Task to carry out: In your answer, copy every entry that follows exactly.

= Beginning of Section =

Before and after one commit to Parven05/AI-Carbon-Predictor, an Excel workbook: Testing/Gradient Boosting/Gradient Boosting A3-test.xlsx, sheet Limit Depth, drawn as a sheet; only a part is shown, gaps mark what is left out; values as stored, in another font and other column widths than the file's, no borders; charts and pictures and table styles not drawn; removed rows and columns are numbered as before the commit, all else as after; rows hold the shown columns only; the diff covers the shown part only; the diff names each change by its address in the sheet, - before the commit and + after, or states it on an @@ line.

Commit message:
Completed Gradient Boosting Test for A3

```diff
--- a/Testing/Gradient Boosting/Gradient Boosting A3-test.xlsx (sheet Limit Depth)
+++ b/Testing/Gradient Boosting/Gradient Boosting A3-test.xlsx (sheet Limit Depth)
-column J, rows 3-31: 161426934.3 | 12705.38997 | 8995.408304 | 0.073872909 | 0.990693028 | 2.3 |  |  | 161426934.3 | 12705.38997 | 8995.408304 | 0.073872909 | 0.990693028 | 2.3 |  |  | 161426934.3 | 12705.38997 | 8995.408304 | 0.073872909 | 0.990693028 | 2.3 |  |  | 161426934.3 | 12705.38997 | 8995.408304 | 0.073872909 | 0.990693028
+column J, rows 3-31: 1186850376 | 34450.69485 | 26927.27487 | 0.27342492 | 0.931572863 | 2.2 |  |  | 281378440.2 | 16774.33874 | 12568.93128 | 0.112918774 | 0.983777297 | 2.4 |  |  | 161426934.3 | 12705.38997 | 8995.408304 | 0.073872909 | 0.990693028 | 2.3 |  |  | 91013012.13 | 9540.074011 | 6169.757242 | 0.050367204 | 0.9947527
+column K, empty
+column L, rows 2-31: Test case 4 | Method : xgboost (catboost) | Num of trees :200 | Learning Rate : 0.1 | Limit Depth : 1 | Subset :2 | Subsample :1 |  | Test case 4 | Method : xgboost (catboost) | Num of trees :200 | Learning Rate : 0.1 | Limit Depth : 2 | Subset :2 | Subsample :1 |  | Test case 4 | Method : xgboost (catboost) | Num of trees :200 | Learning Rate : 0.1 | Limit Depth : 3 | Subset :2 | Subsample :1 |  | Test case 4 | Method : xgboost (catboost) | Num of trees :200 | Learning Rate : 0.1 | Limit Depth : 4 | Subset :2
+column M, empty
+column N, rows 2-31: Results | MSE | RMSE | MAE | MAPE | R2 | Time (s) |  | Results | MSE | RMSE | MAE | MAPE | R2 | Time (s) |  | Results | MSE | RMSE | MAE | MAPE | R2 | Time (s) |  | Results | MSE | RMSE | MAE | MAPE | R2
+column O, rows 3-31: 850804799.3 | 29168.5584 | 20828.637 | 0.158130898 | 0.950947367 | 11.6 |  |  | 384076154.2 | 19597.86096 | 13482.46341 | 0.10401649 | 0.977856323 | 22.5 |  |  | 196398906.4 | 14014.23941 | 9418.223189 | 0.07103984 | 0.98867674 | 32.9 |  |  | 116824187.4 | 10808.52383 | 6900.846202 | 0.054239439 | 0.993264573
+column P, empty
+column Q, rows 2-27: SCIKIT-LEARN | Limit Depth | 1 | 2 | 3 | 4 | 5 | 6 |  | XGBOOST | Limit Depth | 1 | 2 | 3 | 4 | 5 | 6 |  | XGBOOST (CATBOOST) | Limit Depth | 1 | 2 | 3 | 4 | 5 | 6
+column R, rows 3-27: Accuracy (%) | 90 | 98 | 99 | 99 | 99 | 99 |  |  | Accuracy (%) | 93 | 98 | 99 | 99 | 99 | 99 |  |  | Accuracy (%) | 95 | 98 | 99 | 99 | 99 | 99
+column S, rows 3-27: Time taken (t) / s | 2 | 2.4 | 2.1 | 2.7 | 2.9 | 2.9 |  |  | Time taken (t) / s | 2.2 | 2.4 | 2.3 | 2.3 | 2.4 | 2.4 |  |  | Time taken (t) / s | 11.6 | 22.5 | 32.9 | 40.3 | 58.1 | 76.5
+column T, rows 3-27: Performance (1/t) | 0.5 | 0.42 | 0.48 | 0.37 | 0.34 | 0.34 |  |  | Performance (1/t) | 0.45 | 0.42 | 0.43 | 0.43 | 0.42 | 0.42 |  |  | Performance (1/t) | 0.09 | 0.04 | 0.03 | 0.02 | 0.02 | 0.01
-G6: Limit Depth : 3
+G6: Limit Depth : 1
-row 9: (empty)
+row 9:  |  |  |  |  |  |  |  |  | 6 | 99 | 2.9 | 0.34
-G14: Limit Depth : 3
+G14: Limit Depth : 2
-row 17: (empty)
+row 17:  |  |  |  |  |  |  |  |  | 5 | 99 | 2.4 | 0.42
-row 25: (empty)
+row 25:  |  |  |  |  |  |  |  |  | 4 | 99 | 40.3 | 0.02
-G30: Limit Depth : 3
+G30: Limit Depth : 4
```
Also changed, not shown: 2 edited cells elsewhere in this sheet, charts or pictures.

= End of Section =

Written answer:
Before and after one commit to Parven05/AI-Carbon-Predictor, an Excel workbook: Testing/Gradient Boosting/Gradient Boosting A3-test.xlsx, sheet Limit Depth, drawn as a sheet; only a part is shown, gaps mark what is left out; values as stored, in another font and other column widths than the file's, no borders; charts and pictures and table styles not drawn; removed rows and columns are numbered as before the commit, all else as after; rows hold the shown columns only; the diff covers the shown part only; the diff names each change by its address in the sheet, - before the commit and + after, or states it on an @@ line.

Commit message:
Completed Gradient Boosting Test for A3

```diff
--- a/Testing/Gradient Boosting/Gradient Boosting A3-test.xlsx (sheet Limit Depth)
+++ b/Testing/Gradient Boosting/Gradient Boosting A3-test.xlsx (sheet Limit Depth)
-column J, rows 3-31: 161426934.3 | 12705.38997 | 8995.408304 | 0.073872909 | 0.990693028 | 2.3 |  |  | 161426934.3 | 12705.38997 | 8995.408304 | 0.073872909 | 0.990693028 | 2.3 |  |  | 161426934.3 | 12705.38997 | 8995.408304 | 0.073872909 | 0.990693028 | 2.3 |  |  | 161426934.3 | 12705.38997 | 8995.408304 | 0.073872909 | 0.990693028
+column J, rows 3-31: 1186850376 | 34450.69485 | 26927.27487 | 0.27342492 | 0.931572863 | 2.2 |  |  | 281378440.2 | 16774.33874 | 12568.93128 | 0.112918774 | 0.983777297 | 2.4 |  |  | 161426934.3 | 12705.38997 | 8995.408304 | 0.073872909 | 0.990693028 | 2.3 |  |  | 91013012.13 | 9540.074011 | 6169.757242 | 0.050367204 | 0.9947527
+column K, empty
+column L, rows 2-31: Test case 4 | Method : xgboost (catboost) | Num of trees :200 | Learning Rate : 0.1 | Limit Depth : 1 | Subset :2 | Subsample :1 |  | Test case 4 | Method : xgboost (catboost) | Num of trees :200 | Learning Rate : 0.1 | Limit Depth : 2 | Subset :2 | Subsample :1 |  | Test case 4 | Method : xgboost (catboost) | Num of trees :200 | Learning Rate : 0.1 | Limit Depth : 3 | Subset :2 | Subsample :1 |  | Test case 4 | Method : xgboost (catboost) | Num of trees :200 | Learning Rate : 0.1 | Limit Depth : 4 | Subset :2
+column M, empty
+column N, rows 2-31: Results | MSE | RMSE | MAE | MAPE | R2 | Time (s) |  | Results | MSE | RMSE | MAE | MAPE | R2 | Time (s) |  | Results | MSE | RMSE | MAE | MAPE | R2 | Time (s) |  | Results | MSE | RMSE | MAE | MAPE | R2
+column O, rows 3-31: 850804799.3 | 29168.5584 | 20828.637 | 0.158130898 | 0.950947367 | 11.6 |  |  | 384076154.2 | 19597.86096 | 13482.46341 | 0.10401649 | 0.977856323 | 22.5 |  |  | 196398906.4 | 14014.23941 | 9418.223189 | 0.07103984 | 0.98867674 | 32.9 |  |  | 116824187.4 | 10808.52383 | 6900.846202 | 0.054239439 | 0.993264573
+column P, empty
+column Q, rows 2-27: SCIKIT-LEARN | Limit Depth | 1 | 2 | 3 | 4 | 5 | 6 |  | XGBOOST | Limit Depth | 1 | 2 | 3 | 4 | 5 | 6 |  | XGBOOST (CATBOOST) | Limit Depth | 1 | 2 | 3 | 4 | 5 | 6
+column R, rows 3-27: Accuracy (%) | 90 | 98 | 99 | 99 | 99 | 99 |  |  | Accuracy (%) | 93 | 98 | 99 | 99 | 99 | 99 |  |  | Accuracy (%) | 95 | 98 | 99 | 99 | 99 | 99
+column S, rows 3-27: Time taken (t) / s | 2 | 2.4 | 2.1 | 2.7 | 2.9 | 2.9 |  |  | Time taken (t) / s | 2.2 | 2.4 | 2.3 | 2.3 | 2.4 | 2.4 |  |  | Time taken (t) / s | 11.6 | 22.5 | 32.9 | 40.3 | 58.1 | 76.5
+column T, rows 3-27: Performance (1/t) | 0.5 | 0.42 | 0.48 | 0.37 | 0.34 | 0.34 |  |  | Performance (1/t) | 0.45 | 0.42 | 0.43 | 0.43 | 0.42 | 0.42 |  |  | Performance (1/t) | 0.09 | 0.04 | 0.03 | 0.02 | 0.02 | 0.01
-G6: Limit Depth : 3
+G6: Limit Depth : 1
-row 9: (empty)
+row 9:  |  |  |  |  |  |  |  |  | 6 | 99 | 2.9 | 0.34
-G14: Limit Depth : 3
+G14: Limit Depth : 2
-row 17: (empty)
+row 17:  |  |  |  |  |  |  |  |  | 5 | 99 | 2.4 | 0.42
-row 25: (empty)
+row 25:  |  |  |  |  |  |  |  |  | 4 | 99 | 40.3 | 0.02
-G30: Limit Depth : 3
+G30: Limit Depth : 4
```
Also changed, not shown: 2 edited cells elsewhere in this sheet, charts or pictures.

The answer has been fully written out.